Excerpts from a dataset
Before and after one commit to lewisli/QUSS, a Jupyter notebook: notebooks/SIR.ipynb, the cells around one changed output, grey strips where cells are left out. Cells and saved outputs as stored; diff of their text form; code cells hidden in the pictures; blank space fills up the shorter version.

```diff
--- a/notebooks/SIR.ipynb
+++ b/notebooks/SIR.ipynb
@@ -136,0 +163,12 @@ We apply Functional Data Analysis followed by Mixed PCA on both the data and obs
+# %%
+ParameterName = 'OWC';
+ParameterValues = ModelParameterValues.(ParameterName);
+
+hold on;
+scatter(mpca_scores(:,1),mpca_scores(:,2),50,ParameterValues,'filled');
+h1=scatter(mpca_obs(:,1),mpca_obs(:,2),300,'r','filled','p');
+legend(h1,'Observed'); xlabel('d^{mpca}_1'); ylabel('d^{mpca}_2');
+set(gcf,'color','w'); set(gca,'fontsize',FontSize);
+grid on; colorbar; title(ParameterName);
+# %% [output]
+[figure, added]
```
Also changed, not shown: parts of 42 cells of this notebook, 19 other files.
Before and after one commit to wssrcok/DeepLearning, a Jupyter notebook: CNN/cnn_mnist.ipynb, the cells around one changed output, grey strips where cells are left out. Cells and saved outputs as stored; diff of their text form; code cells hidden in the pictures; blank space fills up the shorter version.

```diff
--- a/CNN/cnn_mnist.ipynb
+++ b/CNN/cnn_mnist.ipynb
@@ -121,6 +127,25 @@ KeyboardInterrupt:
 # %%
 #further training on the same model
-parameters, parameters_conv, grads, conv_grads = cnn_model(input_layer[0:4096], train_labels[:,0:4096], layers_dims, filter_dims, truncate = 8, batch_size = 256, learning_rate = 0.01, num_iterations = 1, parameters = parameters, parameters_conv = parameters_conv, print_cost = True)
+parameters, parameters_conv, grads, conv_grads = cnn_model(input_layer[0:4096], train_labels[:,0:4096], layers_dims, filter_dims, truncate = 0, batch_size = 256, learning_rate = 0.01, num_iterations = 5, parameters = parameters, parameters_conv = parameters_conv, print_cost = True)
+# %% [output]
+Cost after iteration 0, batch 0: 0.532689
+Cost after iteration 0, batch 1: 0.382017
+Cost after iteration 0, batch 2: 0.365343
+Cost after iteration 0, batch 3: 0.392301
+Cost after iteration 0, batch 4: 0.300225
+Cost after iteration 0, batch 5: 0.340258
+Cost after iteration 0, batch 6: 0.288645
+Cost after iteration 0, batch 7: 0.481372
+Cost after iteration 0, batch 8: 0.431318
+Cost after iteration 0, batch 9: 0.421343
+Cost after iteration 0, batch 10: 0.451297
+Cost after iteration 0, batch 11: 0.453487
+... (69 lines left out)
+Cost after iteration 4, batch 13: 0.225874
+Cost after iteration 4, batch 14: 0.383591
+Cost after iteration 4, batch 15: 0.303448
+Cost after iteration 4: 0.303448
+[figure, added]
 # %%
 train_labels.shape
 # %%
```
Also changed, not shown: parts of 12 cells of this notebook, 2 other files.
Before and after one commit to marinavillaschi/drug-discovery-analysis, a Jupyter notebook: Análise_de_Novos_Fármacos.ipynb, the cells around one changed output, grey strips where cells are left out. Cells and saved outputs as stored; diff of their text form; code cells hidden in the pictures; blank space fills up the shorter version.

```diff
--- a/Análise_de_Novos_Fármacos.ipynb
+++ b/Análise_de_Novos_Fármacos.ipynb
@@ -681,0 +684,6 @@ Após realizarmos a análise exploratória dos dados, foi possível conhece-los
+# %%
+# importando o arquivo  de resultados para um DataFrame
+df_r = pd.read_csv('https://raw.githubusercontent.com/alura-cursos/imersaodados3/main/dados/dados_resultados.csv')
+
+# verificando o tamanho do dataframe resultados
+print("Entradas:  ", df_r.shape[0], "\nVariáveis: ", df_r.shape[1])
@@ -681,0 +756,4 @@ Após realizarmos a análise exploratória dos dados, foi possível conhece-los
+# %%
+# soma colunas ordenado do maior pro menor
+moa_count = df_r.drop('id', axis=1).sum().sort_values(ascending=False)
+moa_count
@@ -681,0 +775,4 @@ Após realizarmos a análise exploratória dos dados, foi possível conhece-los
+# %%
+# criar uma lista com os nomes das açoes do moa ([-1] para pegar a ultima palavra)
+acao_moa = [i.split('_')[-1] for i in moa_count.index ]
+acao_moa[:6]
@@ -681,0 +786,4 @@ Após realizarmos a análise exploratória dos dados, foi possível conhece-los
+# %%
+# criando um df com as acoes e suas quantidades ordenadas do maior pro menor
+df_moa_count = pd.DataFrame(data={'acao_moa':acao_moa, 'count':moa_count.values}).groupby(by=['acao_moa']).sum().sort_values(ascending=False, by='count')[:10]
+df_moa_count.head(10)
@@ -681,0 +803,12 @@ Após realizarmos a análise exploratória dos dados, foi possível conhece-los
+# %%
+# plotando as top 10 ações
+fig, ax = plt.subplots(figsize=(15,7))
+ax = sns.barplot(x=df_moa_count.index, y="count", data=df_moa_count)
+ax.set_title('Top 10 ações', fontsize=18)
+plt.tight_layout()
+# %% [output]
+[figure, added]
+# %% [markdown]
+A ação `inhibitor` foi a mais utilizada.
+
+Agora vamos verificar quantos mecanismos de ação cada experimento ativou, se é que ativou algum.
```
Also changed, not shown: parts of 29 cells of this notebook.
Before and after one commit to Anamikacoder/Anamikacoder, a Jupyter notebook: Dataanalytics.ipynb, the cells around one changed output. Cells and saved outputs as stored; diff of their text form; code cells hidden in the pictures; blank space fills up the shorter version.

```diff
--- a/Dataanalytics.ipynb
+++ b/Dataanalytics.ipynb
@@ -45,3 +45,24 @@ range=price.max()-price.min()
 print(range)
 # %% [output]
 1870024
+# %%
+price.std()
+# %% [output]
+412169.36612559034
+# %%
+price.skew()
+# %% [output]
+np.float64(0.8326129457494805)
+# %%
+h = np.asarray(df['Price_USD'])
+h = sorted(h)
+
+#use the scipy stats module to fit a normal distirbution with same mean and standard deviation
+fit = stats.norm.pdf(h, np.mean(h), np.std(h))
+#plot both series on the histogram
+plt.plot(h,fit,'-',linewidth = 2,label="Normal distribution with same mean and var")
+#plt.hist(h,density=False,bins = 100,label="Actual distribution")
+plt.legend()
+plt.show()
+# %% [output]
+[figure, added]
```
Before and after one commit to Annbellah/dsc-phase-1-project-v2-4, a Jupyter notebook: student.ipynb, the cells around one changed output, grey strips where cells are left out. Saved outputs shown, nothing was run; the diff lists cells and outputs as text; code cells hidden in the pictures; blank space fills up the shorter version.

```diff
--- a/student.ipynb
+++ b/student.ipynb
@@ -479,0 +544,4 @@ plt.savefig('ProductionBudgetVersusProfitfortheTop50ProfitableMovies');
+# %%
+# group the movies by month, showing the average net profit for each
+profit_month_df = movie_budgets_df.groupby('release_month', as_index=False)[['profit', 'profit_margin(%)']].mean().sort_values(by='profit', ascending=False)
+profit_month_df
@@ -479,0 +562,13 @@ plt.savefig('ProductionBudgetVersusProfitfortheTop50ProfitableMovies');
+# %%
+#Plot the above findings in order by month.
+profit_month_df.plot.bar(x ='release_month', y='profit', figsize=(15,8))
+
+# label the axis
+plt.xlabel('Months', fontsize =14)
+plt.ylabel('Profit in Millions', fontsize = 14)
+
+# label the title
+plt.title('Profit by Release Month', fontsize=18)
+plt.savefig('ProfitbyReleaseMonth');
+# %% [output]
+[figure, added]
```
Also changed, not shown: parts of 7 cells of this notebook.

- _Try it_
Print all of the entries again, exactly as written.

- _Response area_
Before and after one commit to lewisli/QUSS, a Jupyter notebook: notebooks/SIR.ipynb, the cells around one changed output, grey strips where cells are left out. Cells and saved outputs as stored; diff of their text form; code cells hidden in the pictures; blank space fills up the shorter version.

```diff
--- a/notebooks/SIR.ipynb
+++ b/notebooks/SIR.ipynb
@@ -136,0 +163,12 @@ We apply Functional Data Analysis followed by Mixed PCA on both the data and obs
+# %%
+ParameterName = 'OWC';
+ParameterValues = ModelParameterValues.(ParameterName);
+
+hold on;
+scatter(mpca_scores(:,1),mpca_scores(:,2),50,ParameterValues,'filled');
+h1=scatter(mpca_obs(:,1),mpca_obs(:,2),300,'r','filled','p');
+legend(h1,'Observed'); xlabel('d^{mpca}_1'); ylabel('d^{mpca}_2');
+set(gcf,'color','w'); set(gca,'fontsize',FontSize);
+grid on; colorbar; title(ParameterName);
+# %% [output]
+[figure, added]
```
Also changed, not shown: parts of 42 cells of this notebook, 19 other files.
Before and after one commit to wssrcok/DeepLearning, a Jupyter notebook: CNN/cnn_mnist.ipynb, the cells around one changed output, grey strips where cells are left out. Cells and saved outputs as stored; diff of their text form; code cells hidden in the pictures; blank space fills up the shorter version.

```diff
--- a/CNN/cnn_mnist.ipynb
+++ b/CNN/cnn_mnist.ipynb
@@ -121,6 +127,25 @@ KeyboardInterrupt:
 # %%
 #further training on the same model
-parameters, parameters_conv, grads, conv_grads = cnn_model(input_layer[0:4096], train_labels[:,0:4096], layers_dims, filter_dims, truncate = 8, batch_size = 256, learning_rate = 0.01, num_iterations = 1, parameters = parameters, parameters_conv = parameters_conv, print_cost = True)
+parameters, parameters_conv, grads, conv_grads = cnn_model(input_layer[0:4096], train_labels[:,0:4096], layers_dims, filter_dims, truncate = 0, batch_size = 256, learning_rate = 0.01, num_iterations = 5, parameters = parameters, parameters_conv = parameters_conv, print_cost = True)
+# %% [output]
+Cost after iteration 0, batch 0: 0.532689
+Cost after iteration 0, batch 1: 0.382017
+Cost after iteration 0, batch 2: 0.365343
+Cost after iteration 0, batch 3: 0.392301
+Cost after iteration 0, batch 4: 0.300225
+Cost after iteration 0, batch 5: 0.340258
+Cost after iteration 0, batch 6: 0.288645
+Cost after iteration 0, batch 7: 0.481372
+Cost after iteration 0, batch 8: 0.431318
+Cost after iteration 0, batch 9: 0.421343
+Cost after iteration 0, batch 10: 0.451297
+Cost after iteration 0, batch 11: 0.453487
+... (69 lines left out)
+Cost after iteration 4, batch 13: 0.225874
+Cost after iteration 4, batch 14: 0.383591
+Cost after iteration 4, batch 15: 0.303448
+Cost after iteration 4: 0.303448
+[figure, added]
 # %%
 train_labels.shape
 # %%
```
Also changed, not shown: parts of 12 cells of this notebook, 2 other files.
Before and after one commit to marinavillaschi/drug-discovery-analysis, a Jupyter notebook: Análise_de_Novos_Fármacos.ipynb, the cells around one changed output, grey strips where cells are left out. Cells and saved outputs as stored; diff of their text form; code cells hidden in the pictures; blank space fills up the shorter version.

```diff
--- a/Análise_de_Novos_Fármacos.ipynb
+++ b/Análise_de_Novos_Fármacos.ipynb
@@ -681,0 +684,6 @@ Após realizarmos a análise exploratória dos dados, foi possível conhece-los
+# %%
+# importando o arquivo  de resultados para um DataFrame
+df_r = pd.read_csv('https://raw.githubusercontent.com/alura-cursos/imersaodados3/main/dados/dados_resultados.csv')
+
+# verificando o tamanho do dataframe resultados
+print("Entradas:  ", df_r.shape[0], "\nVariáveis: ", df_r.shape[1])
@@ -681,0 +756,4 @@ Após realizarmos a análise exploratória dos dados, foi possível conhece-los
+# %%
+# soma colunas ordenado do maior pro menor
+moa_count = df_r.drop('id', axis=1).sum().sort_values(ascending=False)
+moa_count
@@ -681,0 +775,4 @@ Após realizarmos a análise exploratória dos dados, foi possível conhece-los
+# %%
+# criar uma lista com os nomes das açoes do moa ([-1] para pegar a ultima palavra)
+acao_moa = [i.split('_')[-1] for i in moa_count.index ]
+acao_moa[:6]
@@ -681,0 +786,4 @@ Após realizarmos a análise exploratória dos dados, foi possível conhece-los
+# %%
+# criando um df com as acoes e suas quantidades ordenadas do maior pro menor
+df_moa_count = pd.DataFrame(data={'acao_moa':acao_moa, 'count':moa_count.values}).groupby(by=['acao_moa']).sum().sort_values(ascending=False, by='count')[:10]
+df_moa_count.head(10)
@@ -681,0 +803,12 @@ Após realizarmos a análise exploratória dos dados, foi possível conhece-los
+# %%
+# plotando as top 10 ações
+fig, ax = plt.subplots(figsize=(15,7))
+ax = sns.barplot(x=df_moa_count.index, y="count", data=df_moa_count)
+ax.set_title('Top 10 ações', fontsize=18)
+plt.tight_layout()
+# %% [output]
+[figure, added]
+# %% [markdown]
+A ação `inhibitor` foi a mais utilizada.
+
+Agora vamos verificar quantos mecanismos de ação cada experimento ativou, se é que ativou algum.
```
Also changed, not shown: parts of 29 cells of this notebook.
Before and after one commit to Anamikacoder/Anamikacoder, a Jupyter notebook: Dataanalytics.ipynb, the cells around one changed output. Cells and saved outputs as stored; diff of their text form; code cells hidden in the pictures; blank space fills up the shorter version.

```diff
--- a/Dataanalytics.ipynb
+++ b/Dataanalytics.ipynb
@@ -45,3 +45,24 @@ range=price.max()-price.min()
 print(range)
 # %% [output]
 1870024
+# %%
+price.std()
+# %% [output]
+412169.36612559034
+# %%
+price.skew()
+# %% [output]
+np.float64(0.8326129457494805)
+# %%
+h = np.asarray(df['Price_USD'])
+h = sorted(h)
+
+#use the scipy stats module to fit a normal distirbution with same mean and standard deviation
+fit = stats.norm.pdf(h, np.mean(h), np.std(h))
+#plot both series on the histogram
+plt.plot(h,fit,'-',linewidth = 2,label="Normal distribution with same mean and var")
+#plt.hist(h,density=False,bins = 100,label="Actual distribution")
+plt.legend()
+plt.show()
+# %% [output]
+[figure, added]
```
Before and after one commit to Annbellah/dsc-phase-1-project-v2-4, a Jupyter notebook: student.ipynb, the cells around one changed output, grey strips where cells are left out. Saved outputs shown, nothing was run; the diff lists cells and outputs as text; code cells hidden in the pictures; blank space fills up the shorter version.

```diff
--- a/student.ipynb
+++ b/student.ipynb
@@ -479,0 +544,4 @@ plt.savefig('ProductionBudgetVersusProfitfortheTop50ProfitableMovies');
+# %%
+# group the movies by month, showing the average net profit for each
+profit_month_df = movie_budgets_df.groupby('release_month', as_index=False)[['profit', 'profit_margin(%)']].mean().sort_values(by='profit', ascending=False)
+profit_month_df
@@ -479,0 +562,13 @@ plt.savefig('ProductionBudgetVersusProfitfortheTop50ProfitableMovies');
+# %%
+#Plot the above findings in order by month.
+profit_month_df.plot.bar(x ='release_month', y='profit', figsize=(15,8))
+
+# label the axis
+plt.xlabel('Months', fontsize =14)
+plt.ylabel('Profit in Millions', fontsize = 14)
+
+# label the title
+plt.title('Profit by Release Month', fontsize=18)
+plt.savefig('ProfitbyReleaseMonth');
+# %% [output]
+[figure, added]
```
Also changed, not shown: parts of 7 cells of this notebook.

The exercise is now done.